- [Work to be completed] For the entries below, repeat exactly each line starting with the one that contains "Before and after one commit to GSG-FC02/Online_learning, a" and going on through the one that contains "new edit Relates #2", and no others.

Web page edit records
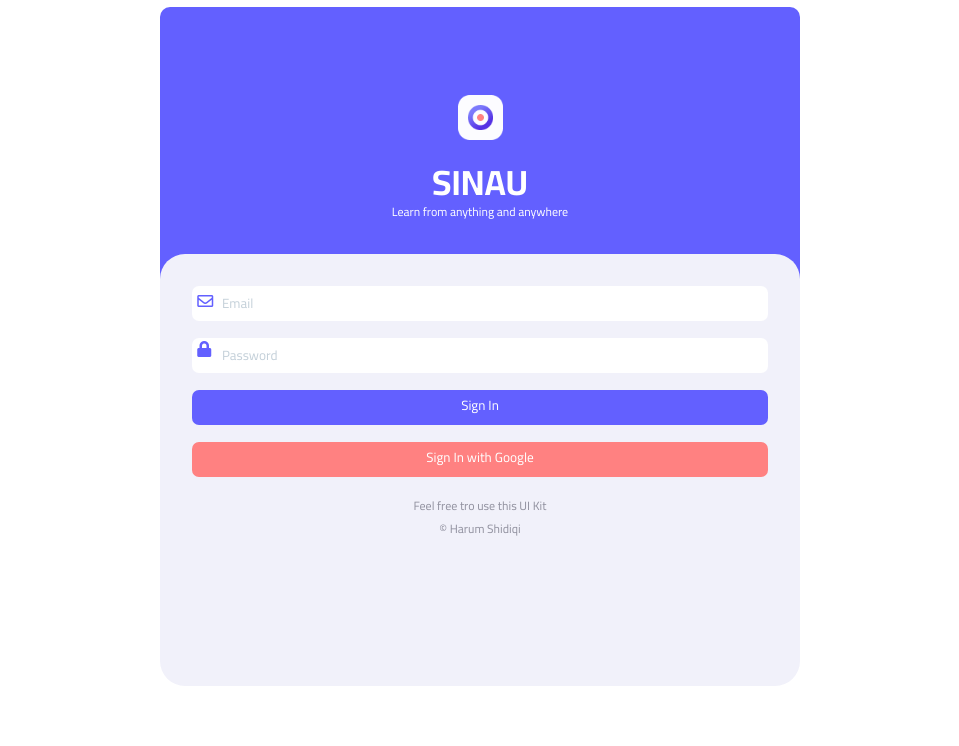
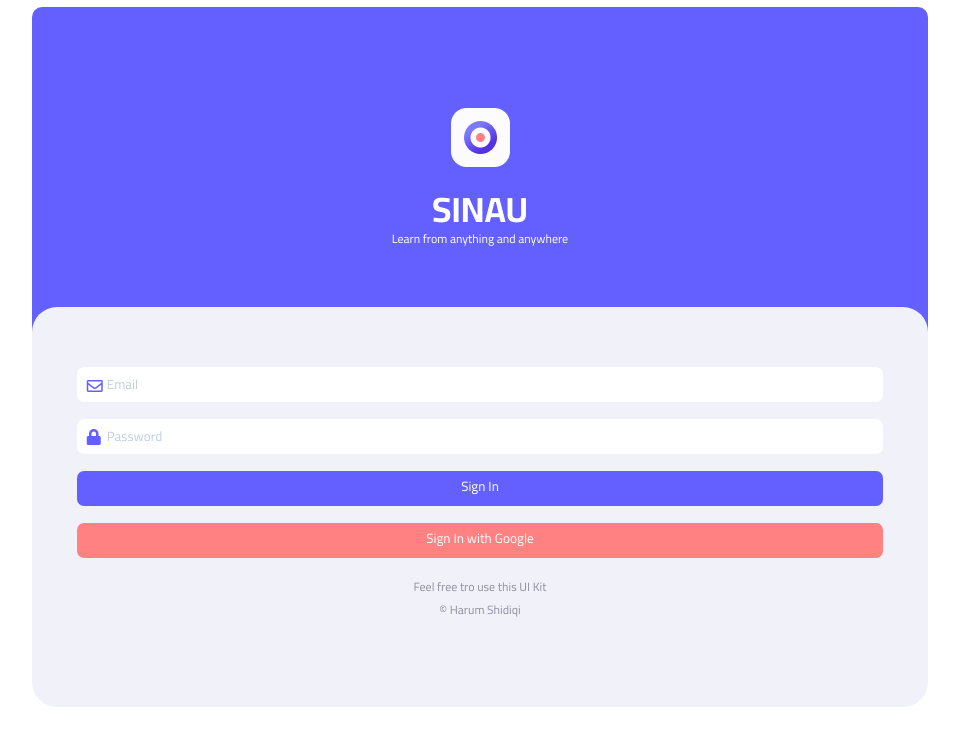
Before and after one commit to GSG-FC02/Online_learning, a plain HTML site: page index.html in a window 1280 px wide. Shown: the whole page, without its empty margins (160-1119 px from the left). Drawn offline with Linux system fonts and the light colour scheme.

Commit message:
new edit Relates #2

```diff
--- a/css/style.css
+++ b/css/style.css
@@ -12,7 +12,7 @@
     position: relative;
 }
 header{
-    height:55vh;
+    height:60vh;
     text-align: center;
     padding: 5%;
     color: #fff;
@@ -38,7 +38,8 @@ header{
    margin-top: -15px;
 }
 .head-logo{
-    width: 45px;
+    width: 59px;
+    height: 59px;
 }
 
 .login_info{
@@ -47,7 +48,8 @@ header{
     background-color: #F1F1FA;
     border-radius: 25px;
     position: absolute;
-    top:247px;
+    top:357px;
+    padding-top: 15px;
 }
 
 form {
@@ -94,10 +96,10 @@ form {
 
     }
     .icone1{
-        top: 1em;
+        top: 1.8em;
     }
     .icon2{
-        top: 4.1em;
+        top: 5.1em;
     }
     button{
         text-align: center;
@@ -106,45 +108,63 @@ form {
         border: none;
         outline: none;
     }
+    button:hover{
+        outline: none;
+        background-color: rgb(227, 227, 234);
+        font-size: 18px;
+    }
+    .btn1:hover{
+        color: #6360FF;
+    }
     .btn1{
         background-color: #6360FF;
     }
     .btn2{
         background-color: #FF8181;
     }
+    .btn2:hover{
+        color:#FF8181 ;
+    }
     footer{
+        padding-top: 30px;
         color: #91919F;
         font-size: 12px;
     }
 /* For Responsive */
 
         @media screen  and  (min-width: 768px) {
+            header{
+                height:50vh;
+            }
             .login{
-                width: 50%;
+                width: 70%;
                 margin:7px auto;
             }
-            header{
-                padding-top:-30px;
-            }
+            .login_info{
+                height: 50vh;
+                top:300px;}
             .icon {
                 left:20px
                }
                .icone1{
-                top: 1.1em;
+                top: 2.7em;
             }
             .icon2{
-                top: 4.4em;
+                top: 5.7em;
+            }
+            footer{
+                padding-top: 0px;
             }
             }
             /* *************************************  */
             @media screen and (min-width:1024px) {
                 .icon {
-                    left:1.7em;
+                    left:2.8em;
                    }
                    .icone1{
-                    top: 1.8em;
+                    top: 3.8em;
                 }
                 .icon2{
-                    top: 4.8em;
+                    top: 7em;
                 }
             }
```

* * *

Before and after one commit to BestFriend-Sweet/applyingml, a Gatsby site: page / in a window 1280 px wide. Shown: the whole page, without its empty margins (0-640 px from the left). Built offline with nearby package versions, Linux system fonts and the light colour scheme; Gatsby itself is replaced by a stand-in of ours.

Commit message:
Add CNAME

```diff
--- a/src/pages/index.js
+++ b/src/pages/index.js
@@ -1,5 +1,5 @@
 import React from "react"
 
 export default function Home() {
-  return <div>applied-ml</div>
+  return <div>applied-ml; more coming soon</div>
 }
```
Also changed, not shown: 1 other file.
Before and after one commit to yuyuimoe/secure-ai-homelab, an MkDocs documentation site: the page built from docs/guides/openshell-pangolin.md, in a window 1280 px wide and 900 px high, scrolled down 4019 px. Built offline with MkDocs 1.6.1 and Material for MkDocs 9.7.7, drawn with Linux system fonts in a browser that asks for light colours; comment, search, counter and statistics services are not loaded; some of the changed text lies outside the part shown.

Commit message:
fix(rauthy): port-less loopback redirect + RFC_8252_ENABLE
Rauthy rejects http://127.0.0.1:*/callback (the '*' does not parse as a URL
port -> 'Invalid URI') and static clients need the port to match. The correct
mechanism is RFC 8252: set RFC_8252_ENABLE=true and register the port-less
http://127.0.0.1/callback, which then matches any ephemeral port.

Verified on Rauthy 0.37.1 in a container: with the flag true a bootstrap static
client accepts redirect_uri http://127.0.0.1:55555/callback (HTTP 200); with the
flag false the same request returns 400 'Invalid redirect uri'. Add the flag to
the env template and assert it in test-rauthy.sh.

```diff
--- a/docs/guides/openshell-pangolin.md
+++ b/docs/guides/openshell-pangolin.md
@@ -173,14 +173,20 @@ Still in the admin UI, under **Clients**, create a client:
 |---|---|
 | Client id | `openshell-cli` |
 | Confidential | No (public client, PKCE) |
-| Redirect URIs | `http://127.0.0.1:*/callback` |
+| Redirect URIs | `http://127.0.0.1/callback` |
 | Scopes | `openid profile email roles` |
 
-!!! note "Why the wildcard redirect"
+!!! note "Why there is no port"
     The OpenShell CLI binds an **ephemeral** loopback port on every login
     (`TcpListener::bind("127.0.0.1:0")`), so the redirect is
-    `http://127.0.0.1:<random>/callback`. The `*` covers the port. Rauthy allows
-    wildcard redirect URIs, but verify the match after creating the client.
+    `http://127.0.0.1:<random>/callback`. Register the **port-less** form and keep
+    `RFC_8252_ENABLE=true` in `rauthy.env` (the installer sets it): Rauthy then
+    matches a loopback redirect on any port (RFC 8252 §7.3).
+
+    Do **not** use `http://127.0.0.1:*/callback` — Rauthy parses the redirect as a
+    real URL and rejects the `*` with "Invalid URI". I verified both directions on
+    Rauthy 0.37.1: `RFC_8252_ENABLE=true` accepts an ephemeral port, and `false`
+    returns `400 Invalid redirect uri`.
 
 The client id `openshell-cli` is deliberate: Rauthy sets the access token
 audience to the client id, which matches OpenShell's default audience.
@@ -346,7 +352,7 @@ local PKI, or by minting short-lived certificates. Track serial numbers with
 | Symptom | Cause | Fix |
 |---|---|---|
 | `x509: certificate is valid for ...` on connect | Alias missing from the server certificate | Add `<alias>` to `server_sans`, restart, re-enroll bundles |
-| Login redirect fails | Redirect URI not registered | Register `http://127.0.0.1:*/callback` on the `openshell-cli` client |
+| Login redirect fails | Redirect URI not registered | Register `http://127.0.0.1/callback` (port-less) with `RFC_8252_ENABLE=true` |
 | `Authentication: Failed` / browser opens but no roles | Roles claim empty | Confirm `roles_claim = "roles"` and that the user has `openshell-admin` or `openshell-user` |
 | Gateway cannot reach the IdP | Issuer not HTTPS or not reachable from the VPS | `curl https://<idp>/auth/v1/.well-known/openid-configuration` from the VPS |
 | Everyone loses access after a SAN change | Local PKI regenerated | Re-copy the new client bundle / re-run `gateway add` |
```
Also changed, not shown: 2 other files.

- [Reply]
Before and after one commit to GSG-FC02/Online_learning, a plain HTML site: page index.html in a window 1280 px wide. Shown: the whole page, without its empty margins (160-1119 px from the left). Drawn offline with Linux system fonts and the light colour scheme.

Commit message:
new edit Relates #2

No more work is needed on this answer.